Work task: Below, find each line holding "recipes" and state how many there are, using the number alone.

(Web document revisions)
=-=-=-=-=

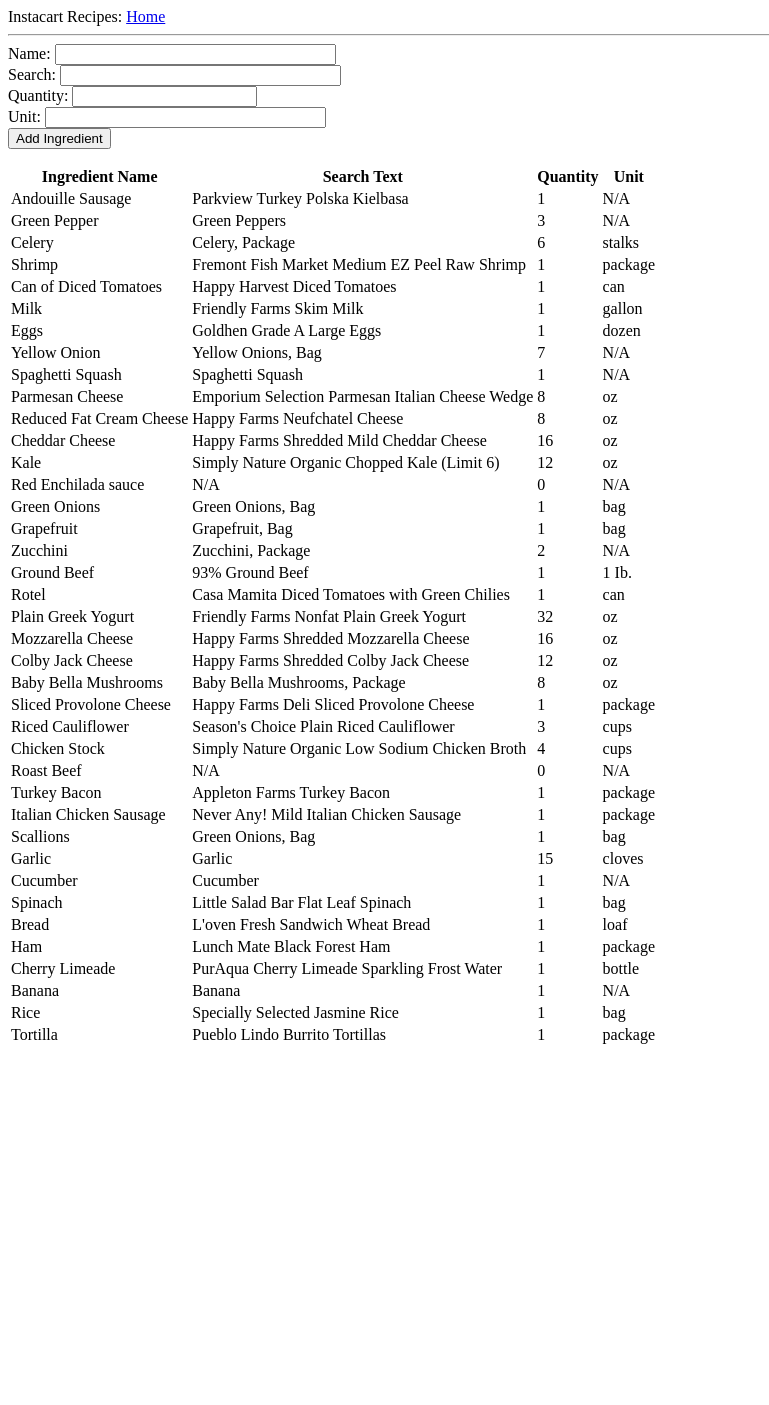
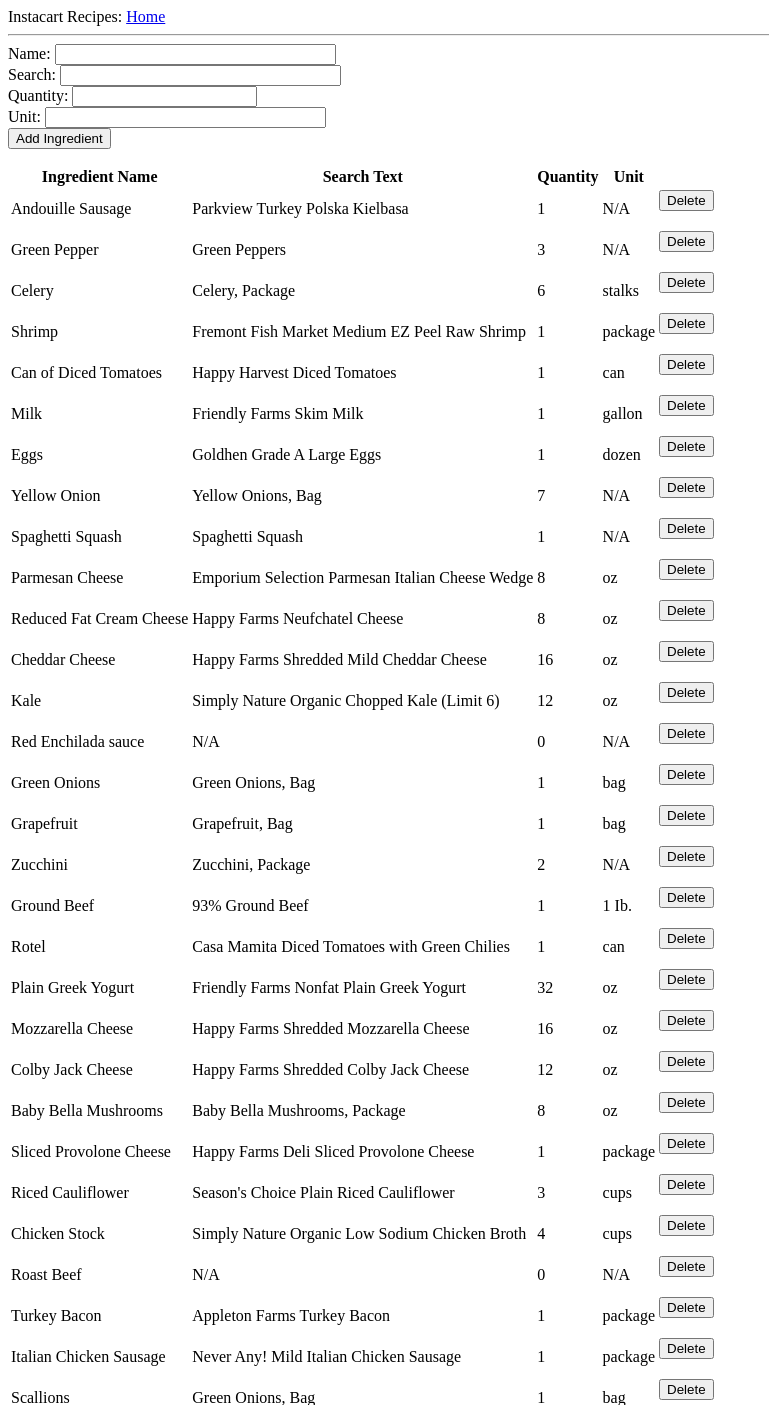
Before and after one commit to agbassist/instacart_automater, a Flask app: page /ingredients in a window 1280 px wide. Shown: the top 1405 px of the page, without its empty margins (0-769 px from the left). Before the commit the page ends 1044 px from the top, so only its background shows below. Run offline with Flask 2, Linux system fonts and the light colour scheme; data comes from the database, SQL or seed files in the repository; both versions use the stored data as it was after the commit.

Commit message:
Support deleting ingredients

```diff
--- a/app/forms.py
+++ b/app/forms.py
@@ -8,3 +8,6 @@ class new_ingredient_form( FlaskForm ):
     quantity = IntegerField( 'Quantity', validators=[DataRequired()] )
     unit = StringField( 'Unit', validators=[DataRequired()] )
     submit = SubmitField( 'Add Ingredient' )
+
+class delete_ingredient_form( FlaskForm ):
+    submit = SubmitField( 'Delete' )
--- a/app/routes.py
+++ b/app/routes.py
@@ -2,7 +2,7 @@ from flask import Flask
 from flask import render_template, redirect, url_for
 from app import app
 from lib.database import Database
-from app.forms import new_ingredient_form
+from app.forms import new_ingredient_form, delete_ingredient_form
 import os
 
 @app.context_processor
@@ -28,23 +28,33 @@ def ingredients():
 
     database = Database()
     form = new_ingredient_form()
+    delete = delete_ingredient_form()
 
     if form.validate_on_submit():
         database.add_ingredient( form.data['name'], form.data['search'], form.data['quantity'], form.data['unit'] )
         return redirect( '/ingredients' )
 
-    database_ingredients = database.select_all_ingredients()
+    database_ingredients = database.get_all_ingredients()
     ingredients = []
 
     for ingredient in database_ingredients:
         row = {}
+        row['id'] = ingredient[0]
         row['name'] = ingredient[1]
         row['search'] = ingredient[2]
         row['quantity'] = ingredient[3]
         row['unit'] = ingredient[4]
         ingredients.append(row)
 
-    return render_template( 'ingredient_list.html', title='Ingredients', ingredients=ingredients, form=form )
+    return render_template( 'ingredient_list.html', title='Ingredients', ingredients=ingredients, form=form, delete=delete )
+
+@app.route( '/delete_ingredient/id/<id>', methods=['POST'] )
+def delete_ingredient( id ):
+
+    database = Database()
+    database.delete_ingredient_by_id( id )
+
+    return redirect( '/ingredients' )
 
 @app.route('/recipes')
 def recipes():
@@ -62,7 +72,7 @@ def recipes():
     return render_template( 'recipe_list.html', recipes=recipes )
 
 @app.route('/recipe_id=<id>')
-def recipe_id(id):
+def recipe_id( id ):
     database = Database()
     database_ingredients = database.get_items_for_recipe( id )
     ingredients = []
--- a/app/templates/ingredient_list.html
+++ b/app/templates/ingredient_list.html
@@ -26,6 +26,7 @@
         <td>{{ ingredient.search }}</td>
         <td>{{ ingredient.quantity }}</td>
         <td>{{ ingredient.unit }}</td>
+        <td><form action="/delete_ingredient/id/{{ ingredient.id }}" method="post" novalidate >{{ delete.submit() }}</form></td>
     </tr>
     {% endfor %}
 </table>
--- a/lib/database.py
+++ b/lib/database.py
@@ -51,9 +51,9 @@ class Database:
             c.execute(sql, (name, search, quantity, unit))
             self.conn.commit()
         except Error as e:
-            print('"{}" - {}'.format(name, e))
+            print( '"{}" - {}'.format( name, e ) )
 
-    def select_all_ingredients(self):
+    def get_all_ingredients(self):
         cur = self.conn.cursor()
         cur.execute("SELECT * FROM ingredients")
 
@@ -63,6 +63,14 @@ class Database:
         cur = self.conn.cursor()
         cur.execute('SELECT id FROM ingredients WHERE name="{}"'.format(ingredient))
         return cur.fetchall()[0][0]
+
+    def delete_ingredient_by_id( self, id ):
+        try:
+            cur = self.conn.cursor()
+            cur.execute( 'DELETE FROM ingredients WHERE id={}'.format( id ) )
+            self.conn.commit()
+        except Error as e:
+            print( '"{}" - {}'.format( name, e ) )
 
     def add_recipe(self, name ):
         sql = ''' INSERT INTO recipes(name)
```
Also changed, not shown: database/instacart.db.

=-=-=-=-=

Written answer: 5